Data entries
Start of Block

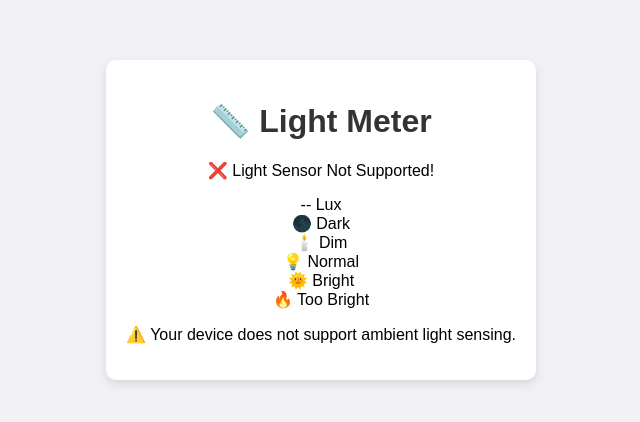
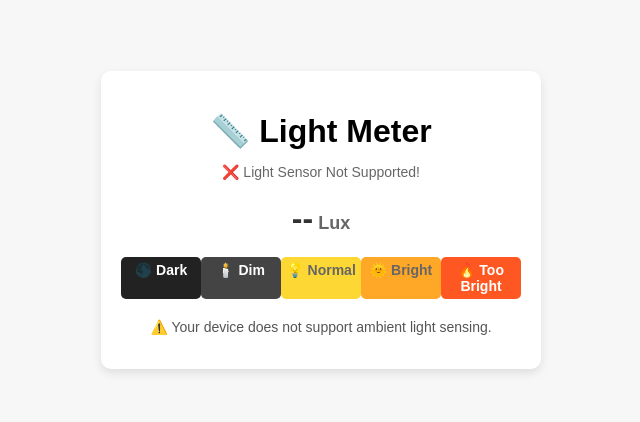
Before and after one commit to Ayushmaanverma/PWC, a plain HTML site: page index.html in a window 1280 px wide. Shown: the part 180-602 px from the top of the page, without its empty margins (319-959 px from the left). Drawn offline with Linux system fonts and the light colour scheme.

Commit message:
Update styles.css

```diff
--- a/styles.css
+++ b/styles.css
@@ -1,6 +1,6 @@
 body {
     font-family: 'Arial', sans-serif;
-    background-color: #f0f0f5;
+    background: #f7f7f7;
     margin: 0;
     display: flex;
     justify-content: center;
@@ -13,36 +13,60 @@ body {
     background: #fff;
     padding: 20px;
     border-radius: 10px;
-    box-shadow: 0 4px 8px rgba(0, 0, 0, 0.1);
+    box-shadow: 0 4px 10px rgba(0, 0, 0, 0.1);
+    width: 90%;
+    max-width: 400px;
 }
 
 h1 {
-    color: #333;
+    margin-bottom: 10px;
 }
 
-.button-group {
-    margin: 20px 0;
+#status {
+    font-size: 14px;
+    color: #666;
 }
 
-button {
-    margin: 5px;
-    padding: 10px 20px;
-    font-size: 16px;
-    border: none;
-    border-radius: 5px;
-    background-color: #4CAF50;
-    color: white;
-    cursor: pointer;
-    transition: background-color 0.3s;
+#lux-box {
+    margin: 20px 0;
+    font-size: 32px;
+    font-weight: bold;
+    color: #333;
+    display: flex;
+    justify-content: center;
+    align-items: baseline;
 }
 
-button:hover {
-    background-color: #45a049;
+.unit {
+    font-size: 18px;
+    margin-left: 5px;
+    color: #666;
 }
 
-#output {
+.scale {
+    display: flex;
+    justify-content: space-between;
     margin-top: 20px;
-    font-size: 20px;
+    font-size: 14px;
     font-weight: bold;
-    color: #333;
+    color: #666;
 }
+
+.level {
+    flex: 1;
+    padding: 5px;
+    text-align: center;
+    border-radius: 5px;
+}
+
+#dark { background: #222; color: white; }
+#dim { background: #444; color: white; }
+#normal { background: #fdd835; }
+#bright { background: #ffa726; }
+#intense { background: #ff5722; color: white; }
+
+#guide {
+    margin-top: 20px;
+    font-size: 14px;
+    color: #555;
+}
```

End of Block
Start of Block

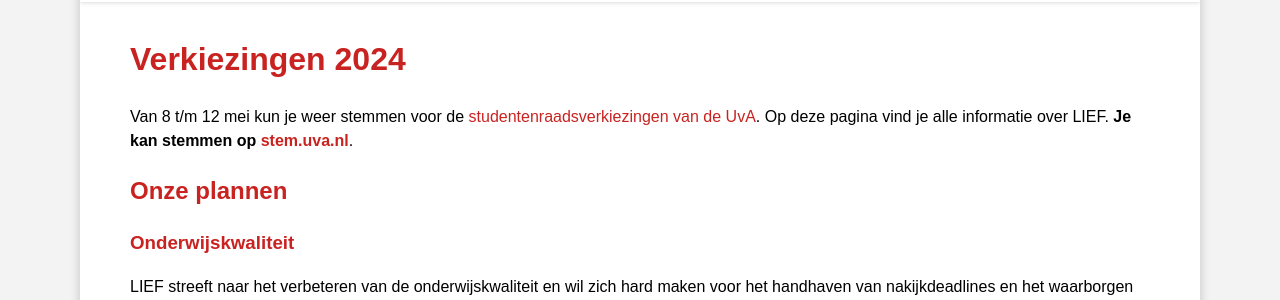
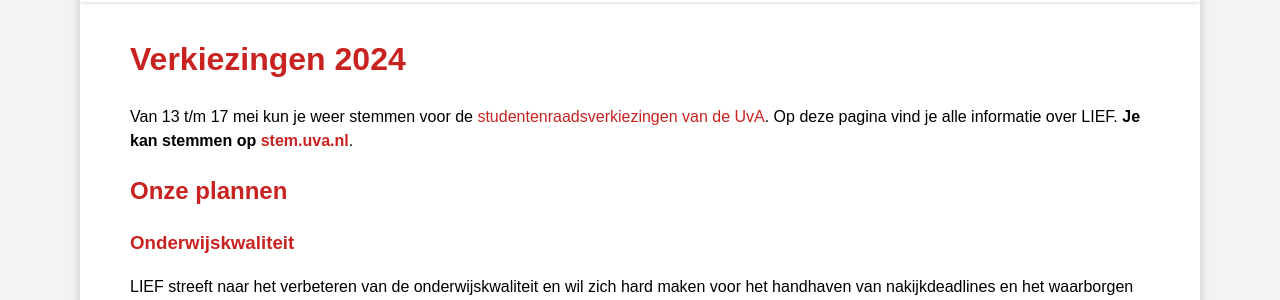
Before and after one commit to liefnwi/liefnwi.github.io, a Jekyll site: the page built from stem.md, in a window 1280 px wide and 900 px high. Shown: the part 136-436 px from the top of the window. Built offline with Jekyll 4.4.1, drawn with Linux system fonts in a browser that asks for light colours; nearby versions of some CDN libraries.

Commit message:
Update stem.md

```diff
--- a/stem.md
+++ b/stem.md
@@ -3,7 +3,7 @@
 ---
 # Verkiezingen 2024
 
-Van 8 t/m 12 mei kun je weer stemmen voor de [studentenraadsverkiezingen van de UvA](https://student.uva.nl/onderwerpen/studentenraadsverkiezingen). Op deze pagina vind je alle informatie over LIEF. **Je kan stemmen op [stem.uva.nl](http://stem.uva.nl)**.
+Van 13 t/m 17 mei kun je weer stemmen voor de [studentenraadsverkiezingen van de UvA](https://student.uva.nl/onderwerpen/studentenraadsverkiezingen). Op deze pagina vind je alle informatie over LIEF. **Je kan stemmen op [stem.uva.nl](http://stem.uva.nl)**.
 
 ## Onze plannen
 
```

End of Block

*WHAT THE TASK REQUIRES*
Each line of the data that holds the word "border" should be copied.

*OUTPUT BELOW*
     border-radius: 10px;
-    border: none;
-    border-radius: 5px;
+    border-radius: 5px;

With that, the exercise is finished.